Having left Saint Laurent for the auspices of Céline, Hedi Slimane has once again ignited debate with another rebrand. The minor typographic changes—tighter kerning, adjusted letter forms and most noticeably, the dropped accent—may, in fact, be a graphical improvement. But the dramatic deletion and subsequent repopulation of Celine’s entire Instagram feed, in Slimane’s stylistic preference and Slimane’s new logo, almost suggests an erasure of Phoebe Philo’s decade-long tenure. While Philo’s Céline was unapologetically specific in its audience, one would be hard-pressed to call it irrelevant or tired. Philo’s ethos of addressing and celebrating women, of recognising the beauty in imperfection and her minimalistic sophistication, elevated Céline into a position of high regard which was sustained until Philo’s departure.
Where Philo’s steering of Céline was fluid and at times unpredictable, Slimane’s new direction for Celine is essentially a continuation of the path he established at Saint Laurent, necessitating a new approach for Celine. When the brand’s most celebrated designer is Slimane’s immediate predecessor, the reinvention of Celine may mean losing a valuable asset in Philo’s legacy. Already, Slimane has broken from Philo’s traditions, by introducing Celine’s inaugural menswear collection in his Spring/Summer 2019 show; perhaps this is expected, considering Slimane’s proven expertise in male fashion. But with plans for the menswear collection to be made in unisex sizing, perhaps introducing the Celine Man into the fold is more than just widening the audience; it is increasing the avenues of expression for the Celine Woman as well.

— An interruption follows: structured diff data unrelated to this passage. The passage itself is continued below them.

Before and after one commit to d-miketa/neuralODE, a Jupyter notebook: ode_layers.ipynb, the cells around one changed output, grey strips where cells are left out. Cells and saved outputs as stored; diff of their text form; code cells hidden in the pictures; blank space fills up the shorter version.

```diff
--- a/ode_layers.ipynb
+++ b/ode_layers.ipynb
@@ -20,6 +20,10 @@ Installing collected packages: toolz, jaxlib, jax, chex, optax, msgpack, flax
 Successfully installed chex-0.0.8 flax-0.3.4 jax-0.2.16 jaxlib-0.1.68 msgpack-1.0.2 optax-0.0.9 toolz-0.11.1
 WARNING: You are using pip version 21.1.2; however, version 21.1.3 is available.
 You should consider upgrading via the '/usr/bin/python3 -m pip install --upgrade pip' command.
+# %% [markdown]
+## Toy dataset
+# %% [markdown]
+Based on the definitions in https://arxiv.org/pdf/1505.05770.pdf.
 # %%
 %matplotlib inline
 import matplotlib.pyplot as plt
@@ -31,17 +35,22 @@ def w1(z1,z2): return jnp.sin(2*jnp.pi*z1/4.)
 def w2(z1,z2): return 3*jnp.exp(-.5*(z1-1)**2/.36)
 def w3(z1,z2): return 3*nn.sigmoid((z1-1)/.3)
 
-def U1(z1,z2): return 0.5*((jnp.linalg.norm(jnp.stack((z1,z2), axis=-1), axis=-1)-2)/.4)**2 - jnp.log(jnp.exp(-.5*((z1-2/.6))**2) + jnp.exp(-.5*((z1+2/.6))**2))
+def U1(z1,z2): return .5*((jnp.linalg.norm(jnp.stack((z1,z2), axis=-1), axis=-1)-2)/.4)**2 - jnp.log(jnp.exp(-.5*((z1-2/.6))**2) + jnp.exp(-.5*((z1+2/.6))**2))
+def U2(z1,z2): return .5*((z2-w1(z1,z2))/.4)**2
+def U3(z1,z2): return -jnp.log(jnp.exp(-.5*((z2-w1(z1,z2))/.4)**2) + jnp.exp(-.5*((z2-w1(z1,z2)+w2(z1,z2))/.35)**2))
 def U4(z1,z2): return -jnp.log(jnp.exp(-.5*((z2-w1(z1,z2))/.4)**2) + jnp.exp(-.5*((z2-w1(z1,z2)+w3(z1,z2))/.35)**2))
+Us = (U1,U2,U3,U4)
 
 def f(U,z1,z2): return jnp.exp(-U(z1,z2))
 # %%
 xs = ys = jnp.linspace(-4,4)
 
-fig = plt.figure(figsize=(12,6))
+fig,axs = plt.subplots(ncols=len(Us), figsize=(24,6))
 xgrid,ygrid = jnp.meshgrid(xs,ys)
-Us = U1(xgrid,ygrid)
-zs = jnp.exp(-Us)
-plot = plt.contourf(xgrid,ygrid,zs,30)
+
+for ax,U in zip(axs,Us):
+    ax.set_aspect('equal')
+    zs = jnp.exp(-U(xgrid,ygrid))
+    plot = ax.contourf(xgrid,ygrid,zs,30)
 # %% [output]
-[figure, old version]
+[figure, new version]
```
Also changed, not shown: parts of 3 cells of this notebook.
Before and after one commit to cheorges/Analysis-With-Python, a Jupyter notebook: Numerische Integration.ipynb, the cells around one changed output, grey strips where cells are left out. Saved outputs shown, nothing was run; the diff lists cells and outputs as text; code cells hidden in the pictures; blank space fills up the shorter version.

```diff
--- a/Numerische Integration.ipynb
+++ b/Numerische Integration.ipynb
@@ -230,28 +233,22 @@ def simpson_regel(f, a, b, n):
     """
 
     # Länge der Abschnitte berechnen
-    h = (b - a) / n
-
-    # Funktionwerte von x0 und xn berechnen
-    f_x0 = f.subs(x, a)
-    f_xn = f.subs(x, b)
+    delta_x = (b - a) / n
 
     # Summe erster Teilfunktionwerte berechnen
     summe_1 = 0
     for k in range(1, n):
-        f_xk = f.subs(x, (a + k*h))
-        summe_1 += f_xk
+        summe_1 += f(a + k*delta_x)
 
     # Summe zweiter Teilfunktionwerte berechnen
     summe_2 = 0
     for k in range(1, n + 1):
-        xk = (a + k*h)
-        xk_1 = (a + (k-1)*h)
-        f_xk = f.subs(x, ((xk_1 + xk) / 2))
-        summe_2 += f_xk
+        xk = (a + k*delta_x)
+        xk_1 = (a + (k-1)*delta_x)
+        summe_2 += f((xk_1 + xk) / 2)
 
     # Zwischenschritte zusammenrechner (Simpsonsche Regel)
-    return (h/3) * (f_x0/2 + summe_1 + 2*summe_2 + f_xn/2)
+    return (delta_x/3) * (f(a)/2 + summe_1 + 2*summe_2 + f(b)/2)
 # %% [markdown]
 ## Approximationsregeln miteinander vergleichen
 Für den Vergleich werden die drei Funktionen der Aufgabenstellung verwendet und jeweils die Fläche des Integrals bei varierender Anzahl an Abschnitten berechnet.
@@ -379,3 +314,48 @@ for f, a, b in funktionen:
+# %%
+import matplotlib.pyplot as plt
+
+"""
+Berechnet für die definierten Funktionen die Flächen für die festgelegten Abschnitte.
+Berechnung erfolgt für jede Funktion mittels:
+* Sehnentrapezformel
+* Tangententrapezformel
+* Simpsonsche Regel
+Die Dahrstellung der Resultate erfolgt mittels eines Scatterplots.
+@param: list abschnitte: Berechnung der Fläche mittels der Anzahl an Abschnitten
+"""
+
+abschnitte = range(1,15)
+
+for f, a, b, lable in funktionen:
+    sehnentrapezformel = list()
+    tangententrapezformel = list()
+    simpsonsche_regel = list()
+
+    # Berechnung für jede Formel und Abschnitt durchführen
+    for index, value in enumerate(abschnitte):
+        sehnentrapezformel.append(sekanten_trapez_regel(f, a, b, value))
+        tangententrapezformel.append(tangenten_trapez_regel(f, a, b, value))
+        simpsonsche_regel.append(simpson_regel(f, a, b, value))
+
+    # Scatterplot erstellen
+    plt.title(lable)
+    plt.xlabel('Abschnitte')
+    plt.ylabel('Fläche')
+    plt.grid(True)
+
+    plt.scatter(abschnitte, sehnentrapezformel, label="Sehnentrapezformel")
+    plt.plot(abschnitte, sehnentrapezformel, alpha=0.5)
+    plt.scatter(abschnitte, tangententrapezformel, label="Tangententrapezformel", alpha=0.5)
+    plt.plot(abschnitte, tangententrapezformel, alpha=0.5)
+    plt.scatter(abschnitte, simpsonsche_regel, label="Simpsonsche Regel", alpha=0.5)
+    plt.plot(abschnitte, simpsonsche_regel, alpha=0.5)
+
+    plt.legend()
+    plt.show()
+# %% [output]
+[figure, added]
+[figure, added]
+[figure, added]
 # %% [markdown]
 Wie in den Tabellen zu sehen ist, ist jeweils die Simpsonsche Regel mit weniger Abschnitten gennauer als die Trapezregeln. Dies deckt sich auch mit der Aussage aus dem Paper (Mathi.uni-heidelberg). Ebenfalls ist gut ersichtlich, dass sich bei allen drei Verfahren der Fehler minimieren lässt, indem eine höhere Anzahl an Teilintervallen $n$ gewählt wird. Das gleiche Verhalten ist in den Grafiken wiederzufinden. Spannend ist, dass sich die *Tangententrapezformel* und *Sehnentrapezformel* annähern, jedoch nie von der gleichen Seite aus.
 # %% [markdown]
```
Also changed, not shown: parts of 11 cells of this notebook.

"As a form of shorthand for a house’s cultural cache, logos become not merely trademark, but potentially even the product itself."
As an instinctual and direct form of self-expression, fashion naturally progresses forward through successive milieus, aesthetically in dialogue with contemporary social concerns. As a form of shorthand for a house’s cultural cache, logos become not merely trademark, but potentially even the product itself; in such a landscape where reputation and output overlap, branding that suggests irrelevance can be damning. The spike in rebrands we have seen within the past decade is symptomatic of the industry’s recognition that our understanding of and engagement with luxury is shifting, more rapidly than it has before. Despite similar methods of transformation being employed across multiple houses, rather than birthing homogeneity, this adaptation facilitates the rediscovery and affirmation of a brand’s unique heritage as the crux of its identity, while still reflecting the zeitgeist. That is how storied houses are built, and how they remain standing throughout history.